3. Decide on how you will set your rates and try to stick to what you have decided
This is crucial, Khoo said, because every freelancer should be happy with what they earn. “In the Malaysian market, there will always be someone out there who is going to berate you for the rates you charge,” she said. “So do your research and be thorough and all that in determining your rate, but don’t be afraid to be firm about what you are comfortable charging your clients.
If the potential client can’t agree to a given rate, Khoo said, be polite, but decline to work with them if it’s a must.
4. Do your work with excellence
“No matter how big or small the task or who the client is, I believe we should always give our best. It affects our overall reputation and earns the respect of others,” she said.
Interested in freelancing – what should you know?
The effects of COVID-19 vary according to each freelancer’s industry, experience and background.

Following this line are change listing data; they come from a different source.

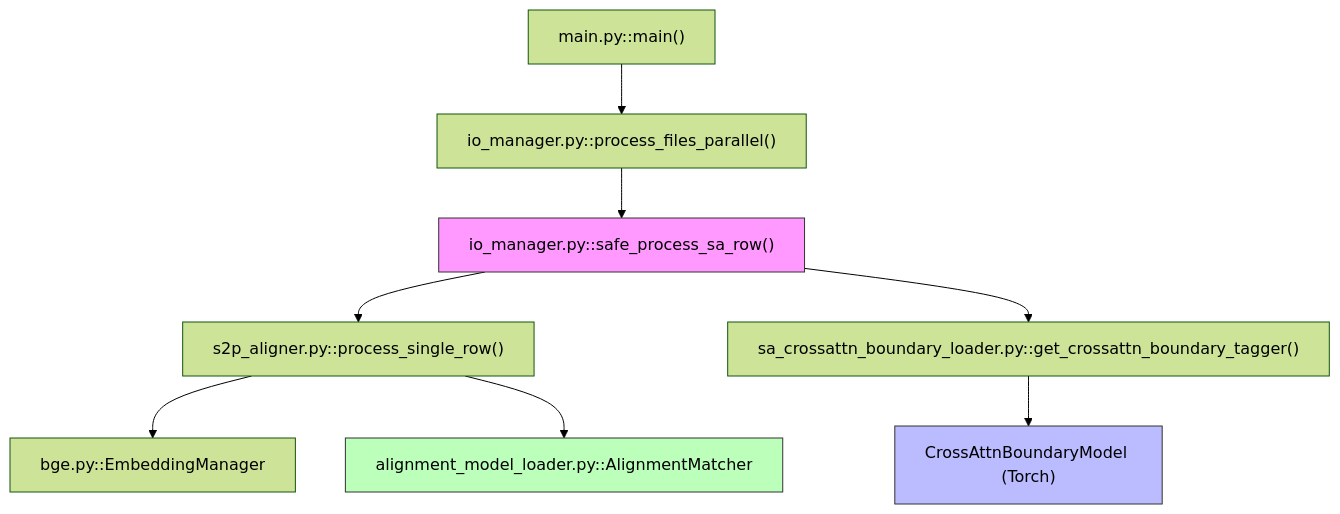
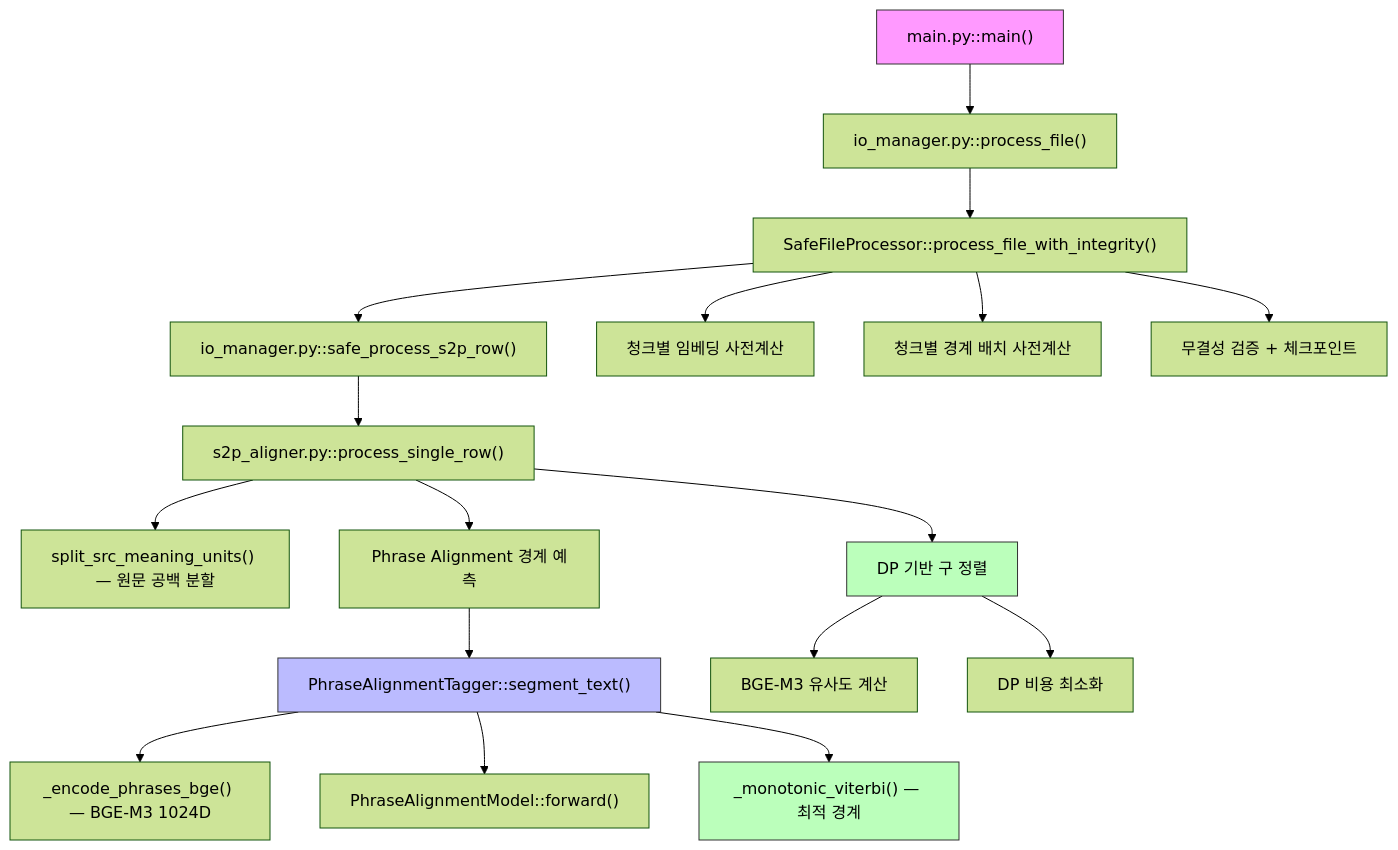
The first of 2 diagrams in docs/S2P_CODE_ANATOMY.md (hw725/CSP), drawn with Mermaid (forest theme) before and after one commit. The commit also changed other lines of this file and 28 other files, not shown here.

````diff
--- a/docs/S2P_CODE_ANATOMY.md
+++ b/docs/S2P_CODE_ANATOMY.md
@@ -10,17 +11,29 @@
 ```mermaid
 graph TD
-    A["main.py::main()"] --> B["io_manager.py::process_files_parallel()"]
-    B --> C["io_manager.py::safe_process_sa_row()"]
+    A["main.py::main()"] --> B["io_manager.py::process_file()"]
+    B --> C["SafeFileProcessor::process_file_with_integrity()"]
+    C --> D["io_manager.py::safe_process_s2p_row()"]
 
-    C --> D["s2p_aligner.py::process_single_row()"]
-    C --> E["sa_crossattn_boundary_loader.py::get_crossattn_boundary_tagger()"]
+    D --> E["s2p_aligner.py::process_single_row()"]
 
-    D --> F["bge.py::EmbeddingManager"]
-    D --> G["alignment_model_loader.py::AlignmentMatcher"]
+    E --> F["split_src_meaning_units() — 원문 공백 분할"]
+    E --> G["Phrase Alignment 경계 예측"]
+    E --> H["DP 기반 구 정렬"]
 
-    E --> E1["CrossAttnBoundaryModel (Torch)"]
+    G --> G1["PhraseAlignmentTagger::segment_text()"]
+    G1 --> G2["_encode_phrases_bge() — BGE-M3 1024D"]
+    G1 --> G3["PhraseAlignmentModel::forward()"]
+    G1 --> G4["_monotonic_viterbi() — 최적 경계"]
 
-    style C fill:#f9f,stroke:#333
-    style E1 fill:#bbf,stroke:#333
-    style G fill:#bfb,stroke:#333
+    H --> H1["BGE-M3 유사도 계산"]
+    H --> H2["DP 비용 최소화"]
+
+    C --> I["청크별 임베딩 사전계산"]
+    C --> J["청크별 경계 배치 사전계산"]
+    C --> K["무결성 검증 + 체크포인트"]
+
+    style A fill:#f9f,stroke:#333
+    style G1 fill:#bbf,stroke:#333
+    style G4 fill:#bfb,stroke:#333
+    style H fill:#bfb,stroke:#333
 ```
````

So it’s hard to say if the industry has been badly affected or just partially.
Either way, a common trend we found among freelancers is that most clients are going digital requiring freelancers to be able to produce more and more material for that particular platform.
Now may not be a bad time to enter the freelancing market, especially as companies are looking to ramp up their digital presence, but as always with most things that you pursue, know what you’re getting into.
We also advise you to check these items off your list before going into freelance
- Identify your skills and hone it
- Looking for jobs isn’t easy so pitch if you must!
- Build a strong portfolio and make it visible everywhere
- Be open to negotiating your freelance rate but know your worth
- Manage your work and time, create a dedicated work space if you must
- Follow up on the payment
- Know how to save up for a rainy day (read: COVID-19)
- Personal branding and networking is important
We hope you found this piece insightful and interesting!